Here is a quick tip that is not that well known. If you want to start private browsing in a hurry, and you don’t have time to dive through the menus to start it (Tools > Start Private Browsing) then just type about:privatebrowsing into your address bar.
There you have it. Once you have done so, it will ask you if you want to switch into Firefox’s private browsing mode. You could also save about:privatebrowsing as a bookmark, so you have easy one click access to the private browsing mode, without adding any extra add-ons to Firefox.
Now here is my challenge to all of you out there, does anybody know a quick way to stop private browsing, and return your browser back to normal (other than the traditional menu method). If you do, leave it in the comments!

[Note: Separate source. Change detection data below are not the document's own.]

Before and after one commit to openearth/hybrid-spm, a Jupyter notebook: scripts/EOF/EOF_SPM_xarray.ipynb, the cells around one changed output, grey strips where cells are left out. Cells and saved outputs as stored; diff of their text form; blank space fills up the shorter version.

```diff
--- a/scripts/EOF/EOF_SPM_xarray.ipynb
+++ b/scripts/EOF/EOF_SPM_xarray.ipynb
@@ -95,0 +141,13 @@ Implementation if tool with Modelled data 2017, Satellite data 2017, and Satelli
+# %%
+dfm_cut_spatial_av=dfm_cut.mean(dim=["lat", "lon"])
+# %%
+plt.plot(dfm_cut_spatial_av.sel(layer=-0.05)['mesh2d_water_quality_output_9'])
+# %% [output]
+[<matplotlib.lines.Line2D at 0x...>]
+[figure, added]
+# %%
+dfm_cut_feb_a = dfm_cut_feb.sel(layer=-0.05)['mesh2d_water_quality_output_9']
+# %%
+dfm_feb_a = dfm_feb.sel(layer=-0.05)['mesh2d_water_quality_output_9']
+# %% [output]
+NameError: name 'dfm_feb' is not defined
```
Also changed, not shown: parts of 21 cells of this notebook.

Sure, keyboard shortcuts are handy to have – but sometimes a button is even better. The Closed Tabs Button add-on for Firefox will give you an easy one button access to all of your recently closed tabs. If you are tired of going to History > Recently Closed Tabs just to undo a closed tab, then this extension is for you!

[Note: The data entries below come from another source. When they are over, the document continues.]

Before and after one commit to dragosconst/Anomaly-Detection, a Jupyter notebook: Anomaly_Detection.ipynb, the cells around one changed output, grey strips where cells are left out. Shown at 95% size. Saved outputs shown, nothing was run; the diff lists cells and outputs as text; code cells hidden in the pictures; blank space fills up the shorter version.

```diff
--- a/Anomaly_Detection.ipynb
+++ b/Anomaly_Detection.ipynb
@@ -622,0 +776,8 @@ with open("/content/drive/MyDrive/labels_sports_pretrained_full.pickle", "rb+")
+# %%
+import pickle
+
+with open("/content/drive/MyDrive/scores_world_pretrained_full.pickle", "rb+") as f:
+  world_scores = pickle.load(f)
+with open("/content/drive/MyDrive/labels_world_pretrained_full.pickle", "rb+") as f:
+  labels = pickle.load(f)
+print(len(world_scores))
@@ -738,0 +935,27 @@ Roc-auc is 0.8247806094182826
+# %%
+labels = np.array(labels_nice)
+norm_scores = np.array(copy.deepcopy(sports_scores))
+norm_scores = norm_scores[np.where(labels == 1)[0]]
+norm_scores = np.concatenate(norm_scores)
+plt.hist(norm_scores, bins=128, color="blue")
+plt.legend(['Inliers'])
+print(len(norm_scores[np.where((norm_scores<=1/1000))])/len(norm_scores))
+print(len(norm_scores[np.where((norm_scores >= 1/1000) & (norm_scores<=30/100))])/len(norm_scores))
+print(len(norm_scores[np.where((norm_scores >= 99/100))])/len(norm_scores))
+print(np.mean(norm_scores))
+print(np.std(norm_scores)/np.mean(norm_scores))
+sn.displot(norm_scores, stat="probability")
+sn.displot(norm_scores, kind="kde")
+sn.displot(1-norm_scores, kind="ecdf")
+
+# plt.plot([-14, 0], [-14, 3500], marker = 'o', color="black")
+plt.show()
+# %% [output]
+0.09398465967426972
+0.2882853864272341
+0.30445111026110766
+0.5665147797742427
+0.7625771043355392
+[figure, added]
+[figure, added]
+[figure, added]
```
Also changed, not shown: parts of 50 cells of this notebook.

Not only does this add-on give you a fancy new button, it also gives you a new keyboard shortcut to access the most recently closed tab (CTRL+SHIFT+Z).
After installing the extension, to add it to your own browser interface you must add the button by going to View > Toolbars > Customize, then drag and drop the button anywhere on the toolbar.
The Closed Tab Button add-on for Firefox might be a little on the simple side, however when there is just a little problem to be fixed – nice to see an extension that gets the job done right without too much bloat.
Who needs a mouse? The real hardcore Firefox users can get it all done with just a few clicks on the keyboard – yo. Oh you didn’t know? Using a mouse with Firefox is so old school now. With the help of the Mouseless Browsing extention for Firefox all you need is a keyboard, a browser and some fingers that are ready for game time!
The major goal of this tool is to make it where you can browse through the Web using the number pad to navigate through links. You would hit “1″ to go to the first link, “2″ to go to the second, and so on and so forth. Here is a little more on the process from the extension developer.
You can configure to use the numpad exclusively for Mouseless Browsing. In that mode you can trigger actions even the focus is on a textfield or selectbox. The output is suppressed. If you not use the exclusive mode then triggering actions by typing ids don’t work if the focus is on a textfield or a selectbox. Entering the id while holding the CTRL-Key triggers the action in any case. You can toggle between the two modes by pressing the num-key twice within 1 sec.
It might take a little ‘bit of time to configure the extension to your liking but once you do I could see anybody using this as an alternative way to browse around any web page. Also be sure to check out the official site for Mouseless Browsing to get some more configuration help and advice.